Summary: A look at HTC’s counterclaim, filed after Apple sued Linux via HTC/Android; Apple refuses to have its phones tested for environmental impact; EFF goes hard on Apple for what it calls “traitorware” (iOS)
HTC denies infringing the patents, of course, but they also say as a first affirmative defense that four of the patents are invalid for “failure to comply with one or more of the conditions for patentability set forth in Title 35 of the United States Code, including, but not limited to, utility, novelty, non-obviousness, enablement, written description and definiteness in accordance with 35 U.S.C. §§ 101, 102, 103, 112, and/or 116, or are invalid pursuant to the judicial doctrine barring double-patenting”. HTC also claims prior art, marking, laches and marking defenses, and it says it has license agreements with third party suppliers to do what they do the things Apple is suing them over. It asks the court to declare the patents invalid. Here’s a recent case highlighted on EFF’s site where some of those types of defenses worked perfectly.

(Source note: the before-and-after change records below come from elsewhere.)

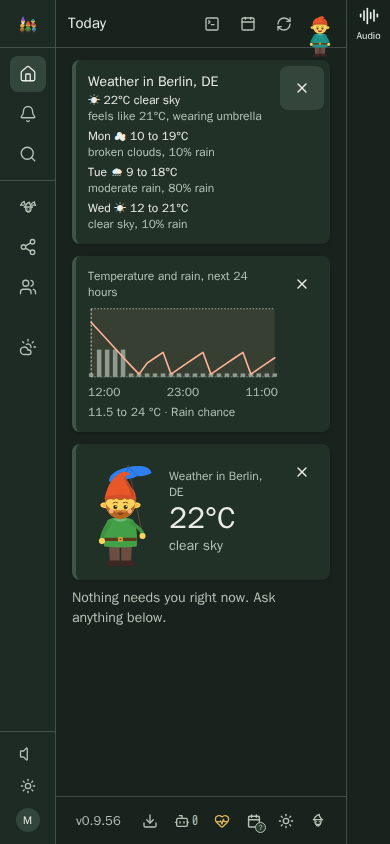
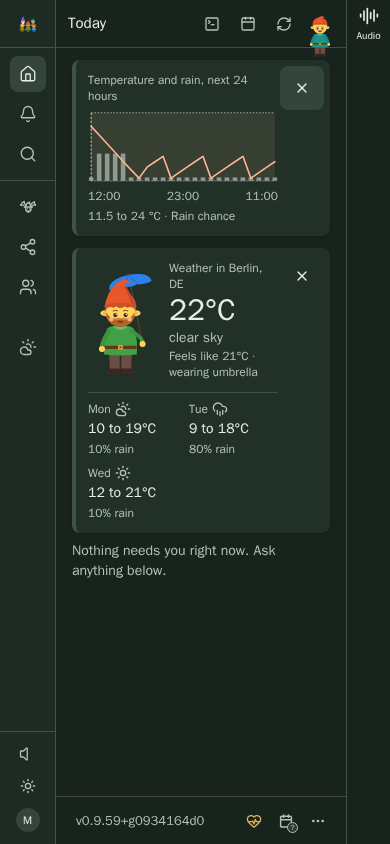
docs(weather): one weather card in the gallery, changelog for 0.6.0

diff --git a/plugins/heinzel-weather/docs/assets/screenshots/index.html b/plugins/heinzel-weather/docs/assets/screenshots/index.html
@@ -1,1 +1,1 @@
-<!doctype html><html lang="en"><meta charset="utf-8"><meta name="viewport" content="width=device-width"><title>heinzel-weather screenshots</title><style>body{font:16px/1.6 system-ui;margin:2rem;background:#faf8f3;color:#263b32}main{display:grid;grid-template-columns:repeat(auto-fit,minmax(min(100%,420px),1fr));gap:1rem}figure{margin:0;padding:1rem;background:white;border:1px solid #d8ddd3;border-radius:12px}img{width:100%;height:auto}figcaption{margin-top:.75rem}a:focus-visible{outline:3px solid #a64028}</style><h1>heinzel-weather</h1><p>Isolated demonstration profile · Core 0.9.56 · Review these captures before committing. Click an image to inspect it at full size.</p><main><figure><a href="today-weather.png"><img src="today-weather.png" alt="Current weather and the coming days on Today — fictional Berlin forecast"></a><figcaption>UI · Current weather and the coming days on Today — fictional Berlin forecast</figcaption></figure><figure><a href="weather-detail.png"><img src="weather-detail.png" alt="Inspect conditions, feels-like temperature and rain chance — fictional local forecast"></a><figcaption>UI · Inspect conditions, feels-like temperature and rain chance — fictional local forecast</figcaption></figure><figure><a href="weather-page.png"><img src="weather-page.png" alt="Explore current conditions, the hourly outlook and a warning — fictional Berlin forecast"></a><figcaption>UI · Explore current conditions, the hourly outlook and a warning — fictional Berlin forecast</figcaption></figure><figure><a href="phone-weather.png"><img src="phone-weather.png" alt="Weather and near forecast in the phone-sized Today view — fictional local forecast"></a><figcaption>UI · Weather and near forecast in the phone-sized Today view — fictional local forecast</figcaption></figure><figure><a href="cli-weather.png"><img src="cli-weather.png" alt="Hourly conditions and approaching rain through the real CLI — local fictional forecast"></a><figcaption>CLI · Hourly conditions and approaching rain through the real CLI — local fictional forecast</figcaption></figure><figure><a href="cli-forecast.png"><img src="cli-forecast.png" alt="A concise three-day outlook through the real CLI — local fictional forecast"></a><figcaption>CLI · A concise three-day outlook through the real CLI — local fictional forecast</figcaption></figure></main></html>
+<!doctype html><html lang="en"><meta charset="utf-8"><meta name="viewport" content="width=device-width"><title>heinzel-weather screenshots</title><style>body{font:16px/1.6 system-ui;margin:2rem;background:#faf8f3;color:#263b32}main{display:grid;grid-template-columns:repeat(auto-fit,minmax(min(100%,420px),1fr));gap:1rem}figure{margin:0;padding:1rem;background:white;border:1px solid #d8ddd3;border-radius:12px}img{width:100%;height:auto}figcaption{margin-top:.75rem}a:focus-visible{outline:3px solid #a64028}</style><h1>heinzel-weather</h1><p>Isolated demonstration profile · Core 0.9.59+g0934164d0 · Review these captures before committing. Click an image to inspect it at full size.</p><main><figure><a href="today-weather.png"><img src="today-weather.png" alt="One weather card on Today: the dressed Heinzel, the temperature now and the next three days — fictional Berlin forecast"></a><figcaption>UI · One weather card on Today: the dressed Heinzel, the temperature now and the next three days — fictional Berlin forecast</figcaption></figure><figure><a href="weather-detail.png"><img src="weather-detail.png" alt="Inspect conditions, feels-like temperature and rain chance — fictional local forecast"></a><figcaption>UI · Inspect conditions, feels-like temperature and rain chance — fictional local forecast</figcaption></figure><figure><a href="weather-page.png"><img src="weather-page.png" alt="Explore current conditions, the hourly outlook and a warning — fictional Berlin forecast"></a><figcaption>UI · Explore current conditions, the hourly outlook and a warning — fictional Berlin forecast</figcaption></figure><figure><a href="phone-weather.png"><img src="phone-weather.png" alt="The one weather card in the phone-sized Today view — fictional local forecast"></a><figcaption>UI · The one weather card in the phone-sized Today view — fictional local forecast</figcaption></figure><figure><a href="cli-weather.png"><img src="cli-weather.png" alt="Hourly conditions and approaching rain through the real CLI — local fictional forecast"></a><figcaption>CLI · Hourly conditions and approaching rain through the real CLI — local fictional forecast</figcaption></figure><figure><a href="cli-forecast.png"><img src="cli-forecast.png" alt="A concise three-day outlook through the real CLI — local fictional forecast"></a><figcaption>CLI · A concise three-day outlook through the real CLI — local fictional forecast</figcaption></figure></main></html>

diff --git a/plugins/heinzel-weather/tests/unit/ui_test.py b/plugins/heinzel-weather/tests/unit/ui_test.py
@@ -75,7 +75,7 @@ def test_one_today_card_holds_the_figure_the_temperature_what_it_wears_and_the_n
         assert row.detail == f"{round(day.rain_chance * 100)}% rain"
         assert row.icon is not None
         assert row.icon_label == day.description.capitalize()  # the icon in words, for a screen reader
-        assert row.hint == f"{day.description.capitalize()}, {round(day.rain_chance * 100)}% rain"
+        assert row.hint == day.description.capitalize()
 
 
 def test_the_card_says_nothing_worn_when_nothing_is_and_never_shows_minus_zero(service):

diff --git a/plugins/heinzel-weather/src/heinzel_weather/__init__.py b/plugins/heinzel-weather/src/heinzel_weather/__init__.py
@@ -203,7 +203,7 @@ def _day_row(day: Day, degree: str) -> GraphicRow:
         icon=ui_icon(day.condition),
         icon_label=sky[:MAX_TEXT],
         detail=rain,
-        hint=f"{sky}, {rain}"[:MAX_TEXT],
+        hint=sky[:MAX_TEXT],  # the sky in words as the tooltip; the rain chance is on the row already
     )
 
 

diff --git a/plugins/heinzel-weather/README.md b/plugins/heinzel-weather/README.md
@@ -33,8 +33,9 @@ Contributed as data (ADR 0056), nothing to install on the app's side:
   and mph by locale. The button beside the place name opens Settings > Weather; without a place it asks for one.
 - A status item in the footer and the sidebar: the temperature and sky, with the place, feels-like, what the
   Heinzelmännchen wears; "Change place" opens Settings > Weather; nothing is typed into a terminal.
-- Today: a graphic with the temperature beside the Heinzelmännchen dressed for the weather (an umbrella in or near rain,
-  sunglasses in clear daylight, a scarf in the cold), and a list of the next days.
+- Today: one card with the Heinzelmännchen dressed for the weather (an umbrella in or near rain, sunglasses in clear
+  daylight, a scarf in the cold), the temperature now, the sky, what it feels like and what it wears, and the next three
+  days (low to high, rain chance; the sky in words for screen readers and as the tooltip).
 - Notices (the daemon's `weather.watch` job) when rain starts within the hour, the temperature swings or, with
   OpenWeather, an alert is issued.
 
@@ -95,9 +96,9 @@ Development and release commands: [repository guide](../../README.md).
 <!-- screenshots:start -->
 ## Screenshots
 
-<img src="docs/assets/screenshots/today-weather.png" alt="Current weather and the coming days on Today — fictional Berlin forecast" width="960">
+<img src="docs/assets/screenshots/today-weather.png" alt="One weather card on Today: the dressed Heinzel, the temperature now and the next three days — fictional Berlin forecast" width="960">
 
-Current weather and the coming days on Today — fictional Berlin forecast
+One weather card on Today: the dressed Heinzel, the temperature now and the next three days — fictional Berlin forecast
 
 <img src="docs/assets/screenshots/weather-detail.png" alt="Inspect conditions, feels-like temperature and rain chance — fictional local forecast" width="960">
 
@@ -107,9 +108,9 @@ Inspect conditions, feels-like temperature and rain chance — fictional local f
 
 Explore current conditions, the hourly outlook and a warning — fictional Berlin forecast
 
-<img src="docs/assets/screenshots/phone-weather.png" alt="Weather and near forecast in the phone-sized Today view — fictional local forecast" width="960">
+<img src="docs/assets/screenshots/phone-weather.png" alt="The one weather card in the phone-sized Today view — fictional local forecast" width="960">
 
-Weather and near forecast in the phone-sized Today view — fictional local forecast
+The one weather card in the phone-sized Today view — fictional local forecast
 
 <details>
 <summary>Command line</summary>

diff --git a/plugins/heinzel-weather/CHANGELOG.md b/plugins/heinzel-weather/CHANGELOG.md
@@ -1,5 +1,9 @@
 # Changelog
 
+## 0.6.0
+
+Today shows one weather card instead of two: the Heinzel dressed for the weather, the temperature now, the sky, what it feels like and what it wears, and the next three days (low to high, rain chance, an icon with the sky in words, which is also its tooltip). On a phone the days wrap under the figure. If you had hidden or shown the old forecast card, the one card keeps that choice. The footer and sidebar temperature stay as they were. Needs Heinzel Core 0.9.59.
+
 ## 0.5.9
 
 Package the Weather forecast view once when building a wheel from a source snapshot.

Both Apple and Microsoft are already known for their severely negative impact on the environment [1, 2]. The manufacturing material and processes just don’t bode too well. Watch what Apple is doing now, according to Adam Vaughan.
Apple blocks iPhones from green ranking scheme

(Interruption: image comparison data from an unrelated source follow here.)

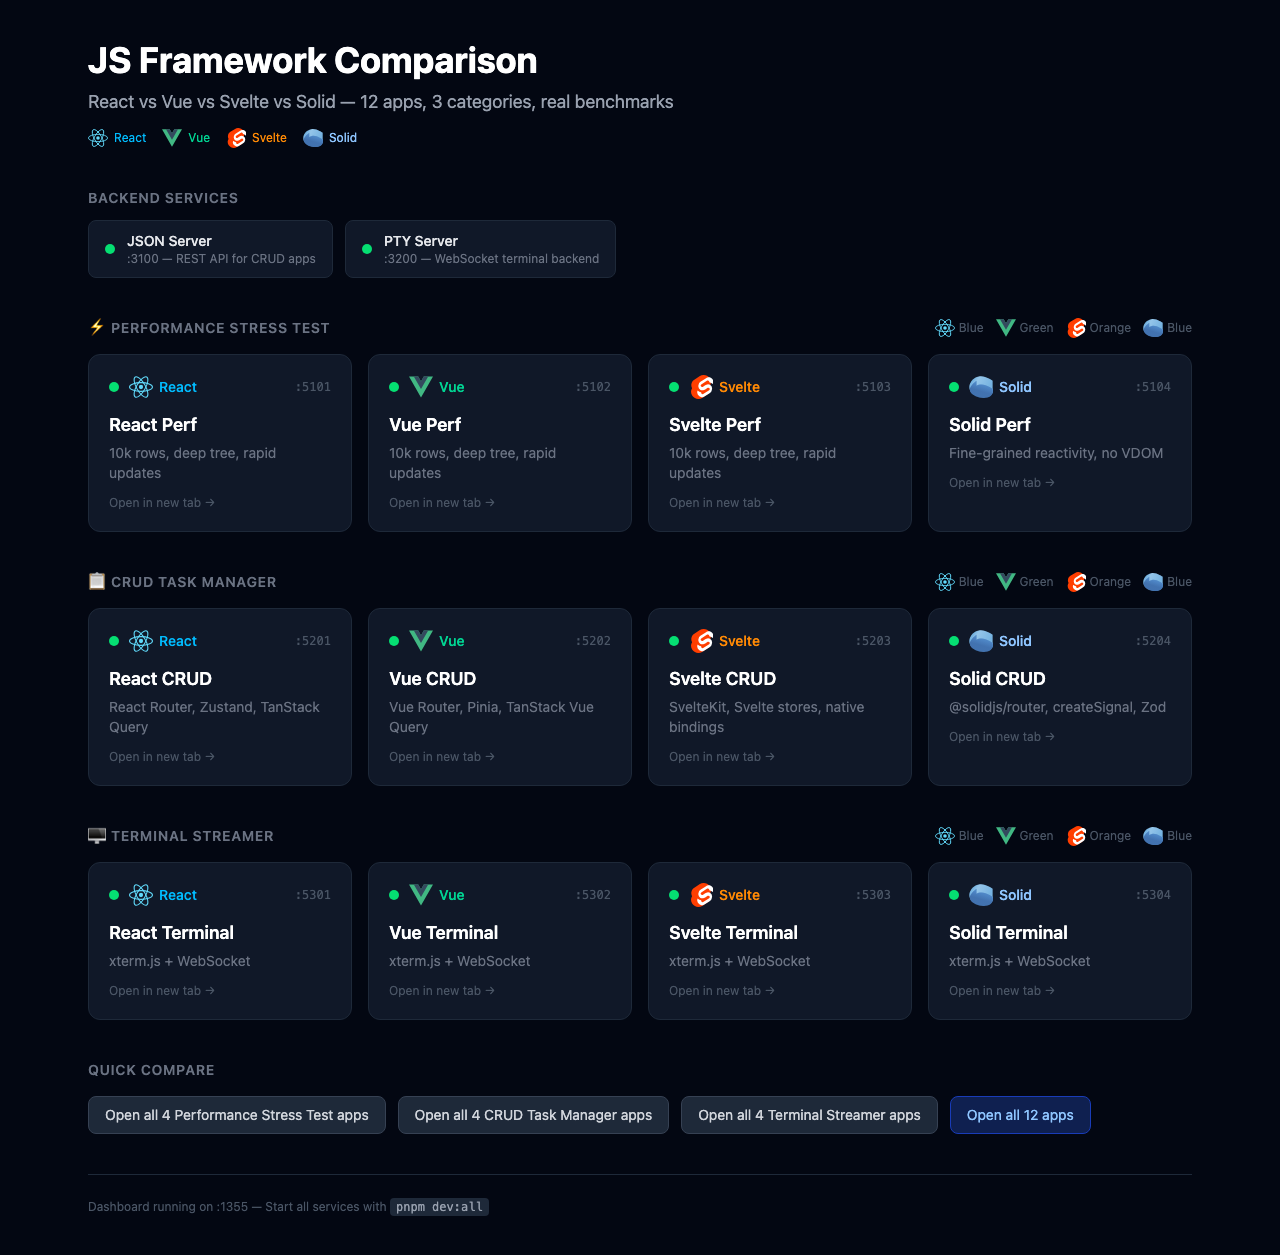
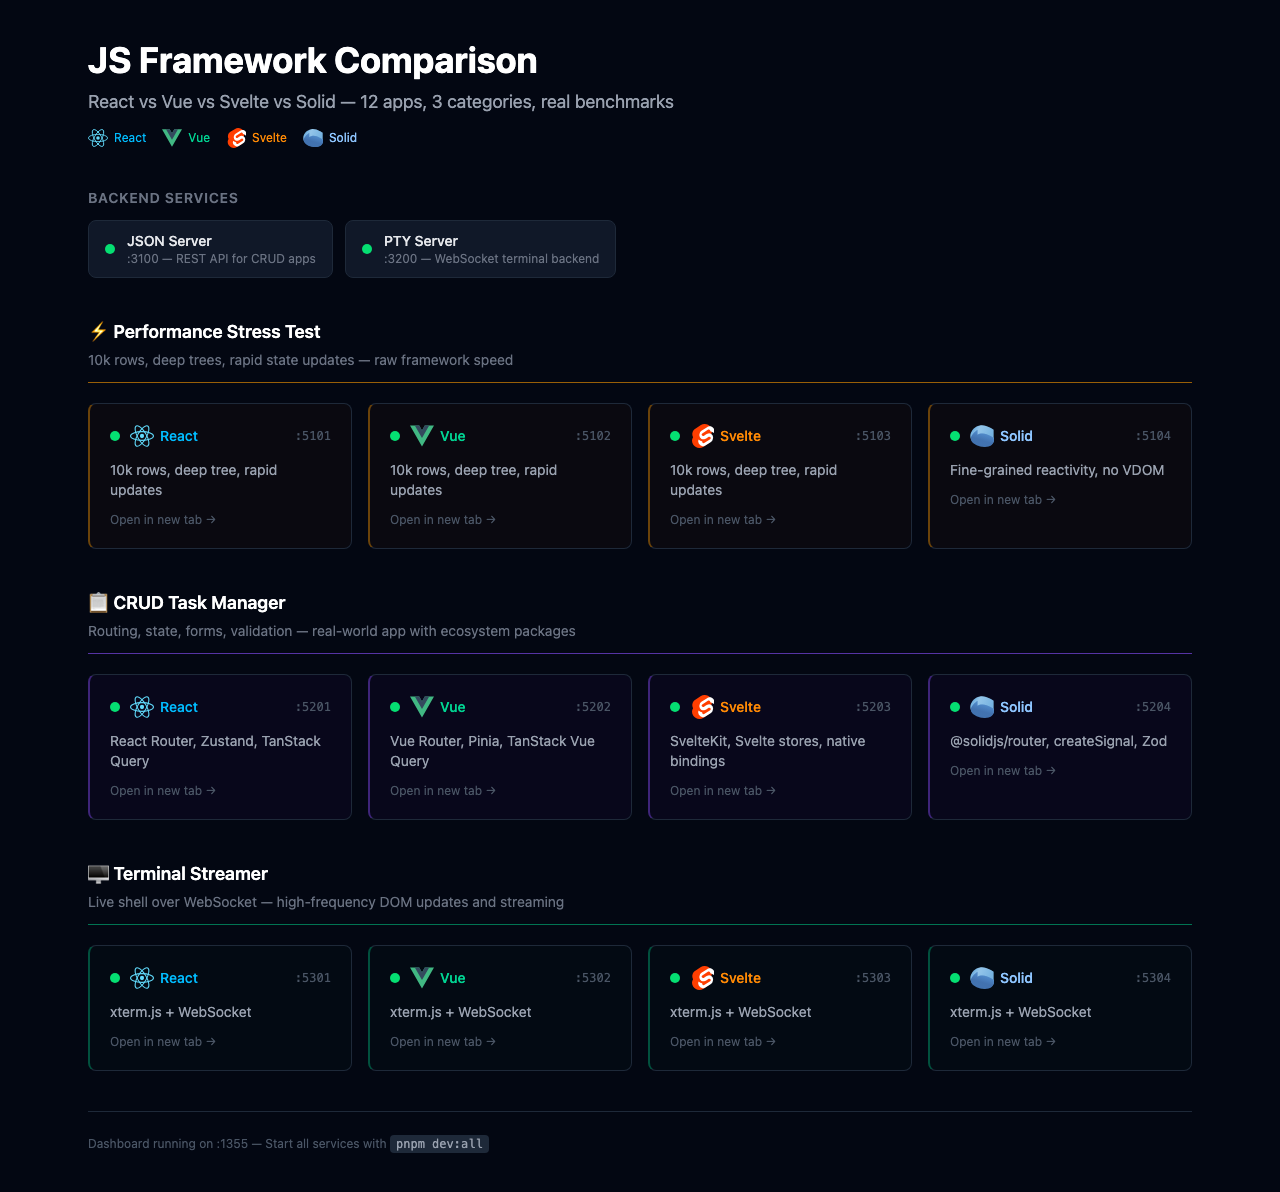
Redesign dashboard: distinct visual identity per section
- Perf Stress: amber accent border + warm tint
- CRUD: violet accent border + purple tint
- Terminal: emerald accent border + green tint
- Each section has a subtitle describing what it tests
- Removed redundant per-section framework legends

diff --git a/dashboard/src/main.ts b/dashboard/src/main.ts
@@ -59,10 +59,31 @@ const frameworkIcons: Record<string, { svg: string; svgLarge: string; color: str
   },
 }
 
-const typeLabels: Record<string, { label: string; icon: string }> = {
-  perf: { label: 'Performance Stress Test', icon: '⚡' },
-  crud: { label: 'CRUD Task Manager', icon: '📋' },
-  xterm: { label: 'Terminal Streamer', icon: '🖥' },
+const typeLabels: Record<string, { label: string; icon: string; subtitle: string; accent: string; cardBorder: string; cardBg: string }> = {
+  perf: {
+    label: 'Performance Stress Test',
+    icon: '⚡',
+    subtitle: '10k rows, deep trees, rapid state updates — raw framework speed',
+    accent: 'border-amber-500/60',
+    cardBorder: 'border-l-amber-500/40 hover:border-l-amber-400',
+    cardBg: 'bg-amber-950/10 hover:bg-amber-950/20',
+  },
+  crud: {
+    label: 'CRUD Task Manager',
+    icon: '📋',
+    subtitle: 'Routing, state, forms, validation — real-world app with ecosystem packages',
+    accent: 'border-violet-500/60',
+    cardBorder: 'border-l-violet-500/40 hover:border-l-violet-400',
+    cardBg: 'bg-violet-950/10 hover:bg-violet-950/20',
+  },
+  xterm: {
+    label: 'Terminal Streamer',
+    icon: '🖥',
+    subtitle: 'Live shell over WebSocket — high-frequency DOM updates and streaming',
+    accent: 'border-emerald-500/60',
+    cardBorder: 'border-l-emerald-500/40 hover:border-l-emerald-400',
+    cardBg: 'bg-emerald-950/10 hover:bg-emerald-950/20',
+  },
 }
 
 async function checkHealth(port: number): Promise<boolean> {
@@ -128,26 +149,21 @@ function render() {
         <!-- App Groups -->
         ${types.map((type) => {
           const typeApps = apps.filter((a) => a.type === type)
-          const { label, icon } = typeLabels[type]
+          const t = typeLabels[type]
           return `
             <div class="mb-10">
-              <div class="flex items-center justify-between mb-4">
-                <h2 class="text-sm font-semibold text-gray-500 uppercase tracking-wider">
-                  ${icon} ${label}
+              <div class="border-b ${t.accent} pb-3 mb-5">
+                <h2 class="text-lg font-semibold text-white">
+                  ${t.icon} ${t.label}
                 </h2>
-                <div class="flex items-center gap-3 text-xs text-gray-600">
-                  <span class="flex items-center gap-1">${frameworkIcons.react.svg} Blue</span>
-                  <span class="flex items-center gap-1">${frameworkIcons.vue.svg} Green</span>
-                  <span class="flex items-center gap-1">${frameworkIcons.svelte.svg} Orange</span>
-                  <span class="flex items-center gap-1">${frameworkIcons.solid.svg} Blue</span>
-                </div>
+                <p class="text-sm text-gray-500 mt-1">${t.subtitle}</p>
               </div>
               <div class="grid grid-cols-4 gap-4">
                 ${typeApps.map((app) => {
                   const fw = frameworkIcons[app.framework]
                   return `
                     <a href="http://localhost:${app.port}" target="_blank"
-                       class="group block bg-gray-900 border border-gray-800 rounded-xl p-5 hover:border-gray-600 hover:bg-gray-900/80 transition-all">
+                       class="group block border-l-2 ${t.cardBorder} ${t.cardBg} border border-gray-800 rounded-lg p-5 hover:border-gray-700 transition-all">
                       <div class="flex items-center justify-between mb-3">
                         <div class="flex items-center gap-2.5">
                           ${statusDot(`app-${app.port}`)}
@@ -158,10 +174,7 @@ function render() {
                         </div>
                         <span class="text-xs text-gray-600 font-mono">:${app.port}</span>
                       </div>
-                      <h3 class="text-lg font-semibold text-white mb-1 group-hover:text-blue-400 transition-colors">
-                        ${app.name}
-                      </h3>
-                      <p class="text-sm text-gray-500">${app.description}</p>
+                      <p class="text-sm text-gray-400">${app.description}</p>
                       <div class="mt-3 text-xs text-gray-600 group-hover:text-gray-400 transition-colors">
                         Open in new tab →
                       </div>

Apple has refused to allow its iPhones to be included in the UK’s first-ever green ranking scheme for mobile phones.
The scheme gives phones a rating of zero to five based on their environmental footprint and major manufacturers including Nokia, Sony Ericsson and Samsung have signed up. The network O2, which is launching the rating system today, said 93% of the devices its customers use will be covered.
Launched in partnership with sustainability advisers Forum for the Future, the green ranking scheme scores handsets on the ecological impact of their raw materials, the manufacturing process, packaging, how long they are likely to last, energy efficiency and how easy they are to reuse or recycle.
An Apple spokeswoman declined to comment on why the company had decided not to join the voluntary labelling scheme, but highlighted its environmental reporting online.
What is Apple so afraid of?
Last but not least, Apple patents spyware:
The EFF weighed in on Apple’s recent security software patent. The EFF’s post, Steve Jobs Is Watching You: Apple Seeking to Patent Spyware, states, “This patent is downright creepy and invasive – certainly far more than would be needed to respond to the possible loss of a phone. Spyware, and its new cousin traitorware, will hurt customers and companies alike – Apple should shelve this idea before it backfires on both it and its customers.”